When called to arms, the classic-winning Roubaix reacts as though simply an extension of mind and body. Pros like Tom Boonen—who rode his Roubaix SL4 to a record equaling 4th Paris-Roubaix victory in 2012—count on its smooth ride and responsive handling to get the job done. With size-specific engineering and a frame that delivers the best balance of vertical compliance, low weight, and torsional stiffness, riders of all sizes can experience the same ride quality and performance as Boonen.
In other words, Specialized has it any way they want and fuck you.
So, unsurprisingly, the cycling world is pissed off at Specialized, yet surprisingly there are people who still think they deserve the benefit of the doubt:
in a (sure to be unpopular) defense of consideration: the outrage & hasty boycotts are fun, but judge @iamspecialized on what happens now...Firstly, this isn't the Internet being hasty. The cycling world is judging Specialized based on this and on all the shit they've pulled before. Secondly, if anything, cyclists are inclined to forgive. They root for their companies, not against them. Even the most evil cycling company (ahem, Specialized, cough cough) is barely an ingrown hair on the perineum of the pharmaceutical or oil industry. We want our bike companies to be successful. We don't blame them when the riders they sponsor take drugs. (Well, for the most part we don't, anyway.) We have friends who work for these companies and who make their living selling this stuff. It takes us a lot to be genuinely pissed off at our bike companies. So if people are at the point where they actually want to boycott Specialized there's nothing hasty about it. It's something that's been building for years.
— Bill Strickland (@TrueBS) December 9, 2013
Furthermore, it's only fair to break Specialized's ceramic balls for this. Really, they're not a bike company so much as they're a design and PR firm, and they depend on marketing to convince us that their bulbous crabon creations are somehow different and better than all the others. So when that marketing fails why shouldn't we be allowed to call them on it? This is what we're paying for after all.
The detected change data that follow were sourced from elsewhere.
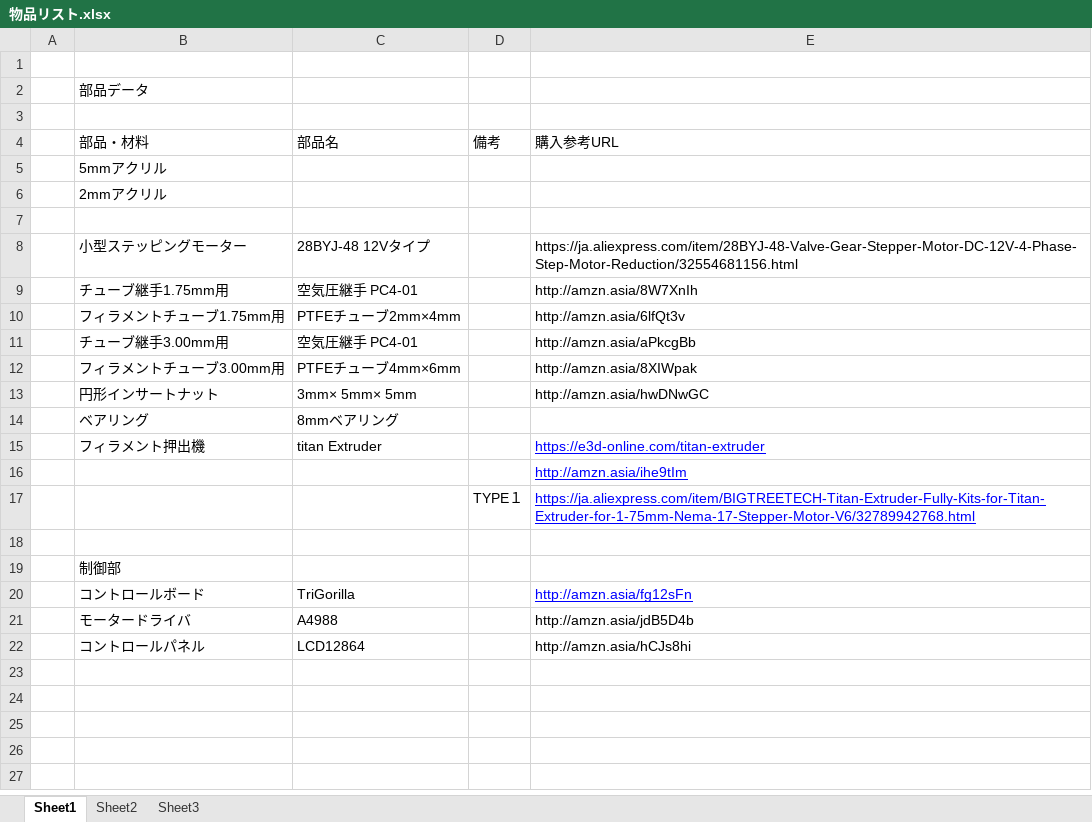
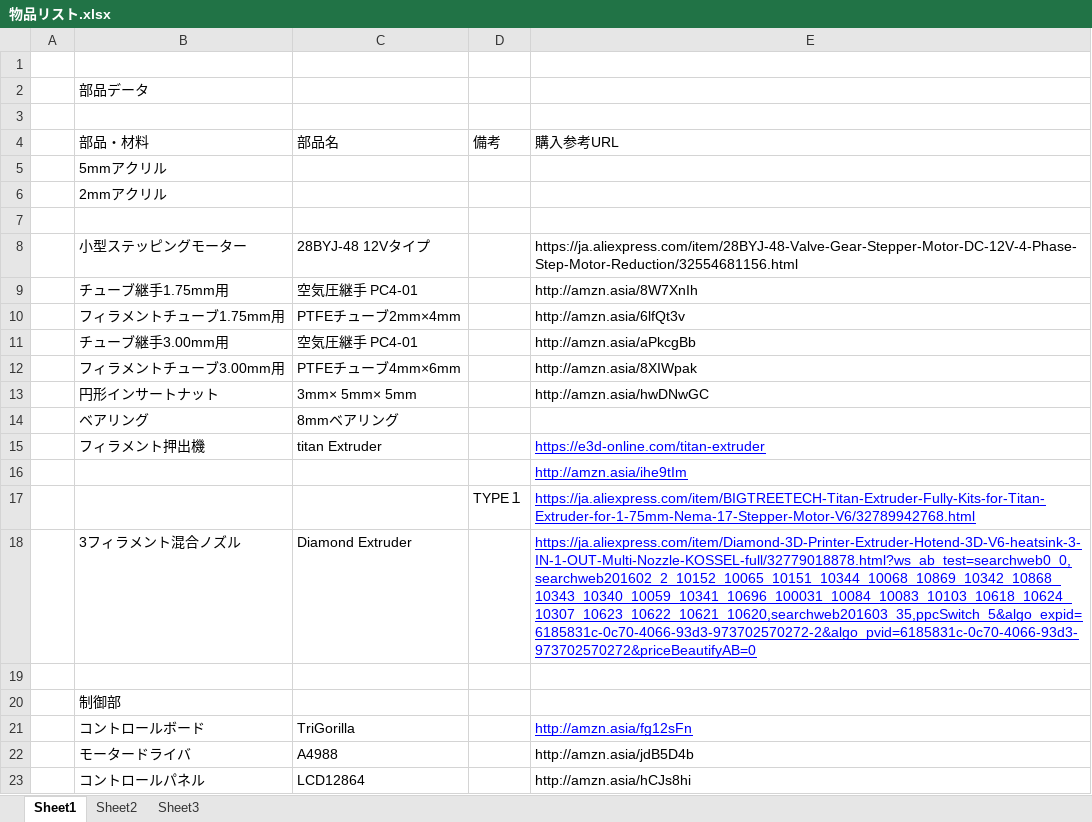
Before and after one commit to alotomo/Vertical-Frame-3Dprinter, an Excel workbook: 物品リスト.xlsx, sheet Sheet1, drawn as a sheet; values as stored, in another font and other column widths than the file's, no borders; the diff names each change by its address in the sheet, - before the commit and + after, or states it on an @@ line.

Commit message:
Add files via upload

```diff
--- a/物品リスト.xlsx (sheet Sheet1)
+++ b/物品リスト.xlsx (sheet Sheet1)
+row 18:  | 3フィラメント混合ノズル | Diamond Extruder |  | https://ja.aliexpress.com/item/Diamond-3D-Printer-Extruder-Hotend-3D-V6-heatsink-3-IN-1-OUT-Multi-Nozzle-KOSSEL-full/32779018878.html?ws_ab_test=searchweb0_0,searchweb201602_2_10152_10065_10151_10344_10068_10869_10342_10868_10343_10340_10059_10341_10696_100031_10084_10083_10103_10618_10624_10307_10623_10622_10621_10620,searchweb201603_35,ppcSwitch_5&algo_expid=6185831c-0c70-4066-93d3-973702570272-2&algo_pvid=6185831c-0c70-4066-93d3-973702570272&priceBeautifyAB=0
```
If your Specialized breaks they give you a new one. (And they do break, take it from me.) So when their PR fails in a similar fashion it only makes sense they should be similarly accommodating.
In the meantime, people are raising money to help the Cafe R-----x guy:
Though I think it would be more effective to bring a class action lawsuit against Specialized comprised entirely of Stonehenge tour guides:
"Henge Expert" my ass.